Pet Cats Do Not Belong in a Wildlife Habitat!
Updated: Dec 9, 2020
I love cats. The main reason I keep my two rescue cats indoors is because I want them to live an average of 15 long happy years with me. Their outdoor counterparts rarely make it past 5 years. I don’t see many outdoor cats in my urban neighborhood and I wonder if it’s because there are so many dangers, including speeding cars, predators (e.g. coyotes, foxes, hawks, owls), poisons (e.g. antifreeze, pesticides, rodenticides, copperheads), and diseases (e.g.parasites, feline leukemia). The other reason I keep my cats inside is because they are an invasive species and would have an oversized negative effect on neighborhood wildlife. I’m a bird lover and cats are the single worst threat to birds caused directly by humans; responsible for contributing to the alarming 29% decline of birds in North America in the last 50 years. In a National Park Service study it was found that parks with 25 or more cats in them had 50% fewer birds in them than parks without cats. Reducing the number of predatory feral cats is a difficult, complicated, and contentious issue, yet how to stop pet cats from killing wildlife has a simple solution: keep them indoors!
Recently, on the same day I posted about how to attract birds by planting a winter seedhead garden I walked outside and found a pile of mourning dove bird feathers near my walkway. I knew the culprit. A beautiful fluffy fat grey cat has been skulking around my yard knowing it has a 70% chance to kill its prey in the open when the leaves were off the trees, bushes. and plants.
My small yard is a certified Audubon Wildlife Sanctuary, NWF Wildlife Habitat and a Gold Certified Georgia Native Plant Society Native Plant Habitat yet I can’t completely prevent a cat from wandering through it to wreak havoc with the natural ecosystem. I don’t think it was a coincidence I found the feathered remains the day after the first frost when any leaves left on plants had withered and the landscape was even more open and less protective for birds.

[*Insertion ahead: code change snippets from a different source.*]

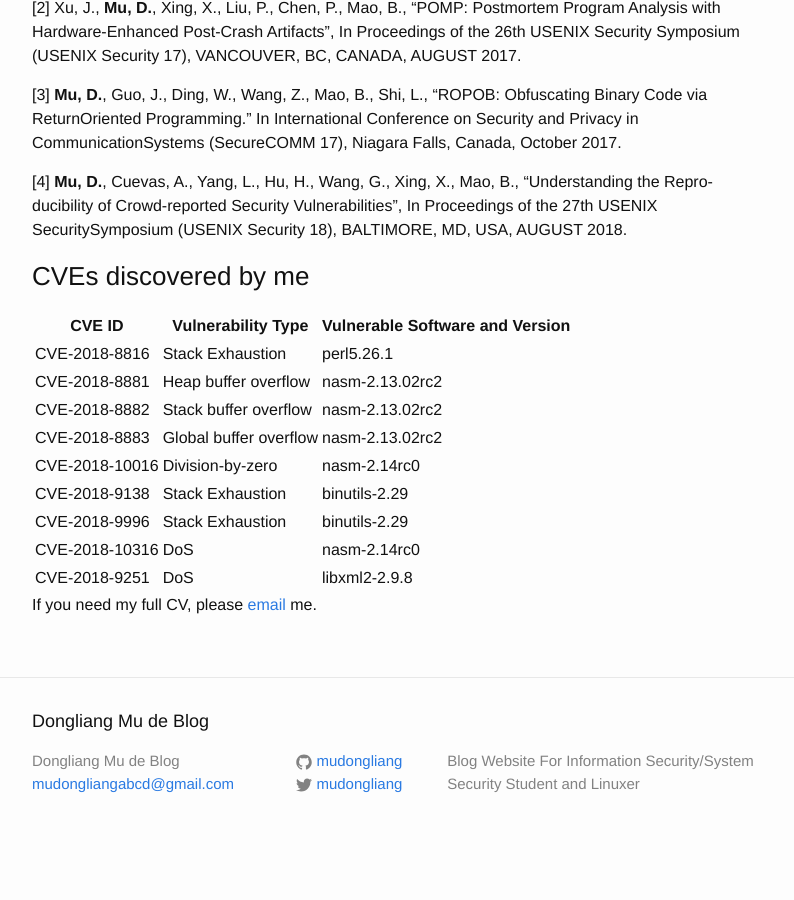
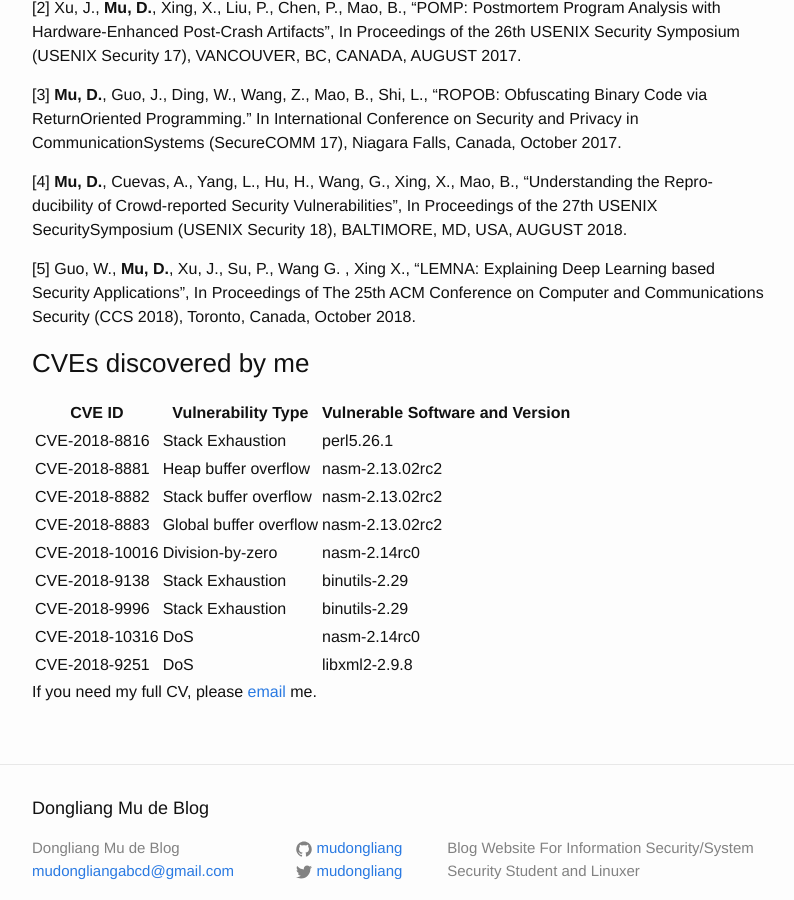
Before and after one commit to mudongliang/mudongliang.github.io, a Jekyll site: the page built from about/about.md, in a window 1280 px wide and 900 px high, scrolled down 933 px. Shown: the whole window, without its empty margins (238-1032 px from the left). Built offline with Jekyll 4.4.1, drawn with Linux system fonts in a browser that asks for light colours; before the commit the page ends 1788 px from its top, so only the background shows below that.

Commit message:
add another new paper

```diff
--- a/about/about.md
+++ b/about/about.md
@@ -40,6 +40,8 @@
 
 [4] **Mu, D.**, Cuevas, A., Yang, L., Hu, H., Wang, G., Xing, X., Mao, B., “Understanding the Repro-ducibility of Crowd-reported Security Vulnerabilities”, In Proceedings of the 27th USENIX SecuritySymposium (USENIX Security 18), BALTIMORE, MD, USA, AUGUST 2018.
 
+[5] Guo, W., **Mu, D.**, Xu, J., Su, P., Wang G. , Xing X., "LEMNA: Explaining Deep Learning based Security Applications", In Proceedings of The 25th ACM Conference on Computer and Communications Security (CCS 2018), Toronto, Canada, October 2018.
+
 ### CVEs discovered by me
 
 CVE ID | Vulnerability Type | Vulnerable Software and Version
```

I was so frustrated about finding the dove that I posted on Nextdoor asking neighbors to please keep their cats inside. Not surprisingly, some people insisted fluffy belongs outside as part of “the circle of life”. This would be the equivalent of saying a lion roaming our neighborhood hunting people would be part of the circle of life! Pet cats have been domesticated for almost 10,000 years and are in no way native to North America. Even feral cats will seek shelter and food near human activity.
I wish cats and wildlife could coexist in my naturalized yard, but this is just not possible, so I combine several natural, environmentally-friendly tactics to deter cats from my yard.
Cats like soft smooth ground not rough or spikey surfaces. My naturescaped leaf-covered yard is a start and I make it even more undesirable for cats by leaving or arranging twigs, small branches and pinecones that fall to the ground around areas where birds might be foraging. I also regularly scatter nutshells (mainly pistachios) and washed crushed eggshells.
Cats are repelled by the peels I throw in the yard whenever we eat citrus fruit.
Another scent cats hate is lavender so I buy the organic buds by the pound to spread around the perimeter of my yard.
I love the smell of coffee, but cats seem to detest being anywhere near the grounds which I pepper my yard with. .
One of the most effective ways to tell cats our yard is not open for business is to crank the windows open just enough so any visiting cats can hear our dogs barking when they're in the yard!
Unfortunately, the saddest reason I stop seeing a visiting cat is because they are unnecessarily at risk for meeting the same ultimate fate as the unfortunate mourning dove I found.